- Published: Wednesday, 13 March 2013 18:03
- Written by David DeCiero
Recently, I was in a seafood market and noticed that they had significantly curtailed their wine selection.It got me thinking about where they might have gone wrong and why they would be cutting back on selection.Then, I thought about what I could do to help if there was a problem.
The first thing is that it might not be a problem at all.That is, perhaps they found that only a handful of their wines were actually selling.Therefore, why keep the inventory around if it would never sell anyway.This could have been the result of an analysis that they did on their sales or customer base.If their sales were pointing to a lack of interest in specific varietals or labels, then this move was entirely justified.Also, they could have surveyed their customers to find out what they should sell.They perhaps found that potential sales were never going to happen as their customers were just not interested in wine.In all, they could have made the move on entirely solid grounds.
Then I started thinking about some of the problems I have noticed as a customer .These problems would definitely have led to a curtailing of their wine selection.The first problem I noticed was that all their bottles were right near the window.This may be fine for short term items, but there were a lot of dusty bottles.The wines were literally being cooked in the sun and these were mostly white wines.The ultraviolet rays were degrading the wine and may have led to some bad experiences for customers.The second problem was the dust.The bottles were definitely not moving very quickly and this might have turned off some customers.The third thing was that they never sought to indicate how to match the wine with the fish.It was almost as if they got the liquor license, then plopped some bottles down and expected them to sell.I never once saw a recommendation for pairing wine with the many types of seafood they have for sale.This place has a great selection of seafood, so I always wondered why they didn’t do this.People look to them for advice on seafood, so pairings would be an obvious way to spark interest in your selection.The final problem I saw was that the staff was very knowledgeable about fish, but clueless on wines.If you asked for a recommendation, they looked over at the winesand had no idea.They had no wine knowledge to share with the customer.
After seeing these problems (if there is one), I wondered what I could do to help.The first thing I would do is to understand the owner’s strategy.What is the goal for this store?Is it to be a one stop shop for dinner, a premier fishmonger, or a hybrid liquor/seafood store?Or is it simply to increase sales?The key is to understand what the ultimate goal is.If wine isn’t in it, then abandon the wine and move towards what you want to do.Assuming that the wine is part of the strategy for the store, I would strive to make the owner understand that there are different capabilities that need to be developed and supported if there is a wine program.These capabilities include customer relationship, employee development (in wine), and distributor management.The owner appears to have these mastered in the fish world, but the wine world is different.Different types of customer engagement, employee development, and distributor management is needed to be successful.Once these capabilities are defined, I would put them on a path to achieve mastery of those capabilities.As an example for customer engagement, they should do more with indicating pairings for their different types of seafood.When describing their fish in their newsletters, they need to add in a blurb about which wine pairs well with it.When selling the fish in the store, have your employees mention which wines go well with the customer’s order.Have a cheat sheet near the cash register that the employee can reference, but at least make the effort to suggest pairings for each order.

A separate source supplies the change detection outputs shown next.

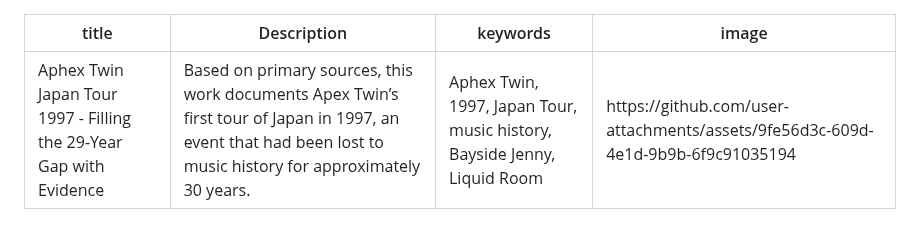
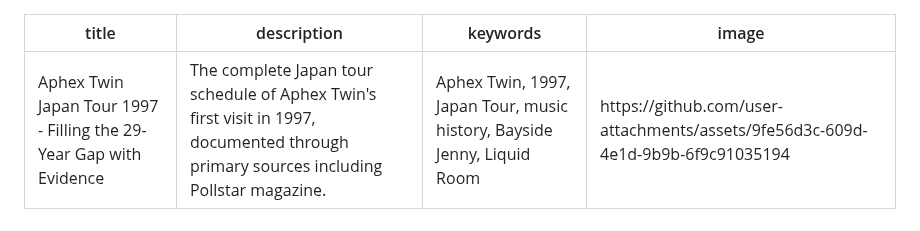
Before and after one commit to catlogy1-new/The-truth-behind-Aphex-Twin-s-first-visit-to-Japan, a Markdown page: README.md, the part around the change. Rendered like a GitHub page.

```diff
--- a/README.md
+++ b/README.md
@@ -1,6 +1,6 @@
 ---
 title: Aphex Twin Japan Tour 1997 - Filling the 29-Year Gap with Evidence
-Description: Based on primary sources, this work documents Apex Twin’s first tour of Japan in 1997, an event that had been lost to music history for approximately 30 years.
+description: The complete Japan tour schedule of Aphex Twin's first visit in 1997, documented through primary sources including Pollstar magazine.
 keywords: Aphex Twin, 1997, Japan Tour, music history, Bayside Jenny, Liquid Room
 image: https://github.com/user-attachments/assets/9fe56d3c-609d-4e1d-9b9b-6f9c91035194
 ---
```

So, those are some of my solutions that I would prescribe for this business.Hopefully, they can turn things around if they wish.Otherwise, the fish market in Maynard can give me a call and I can help them (and their customers) find perfect matches for wine, seafood, and business.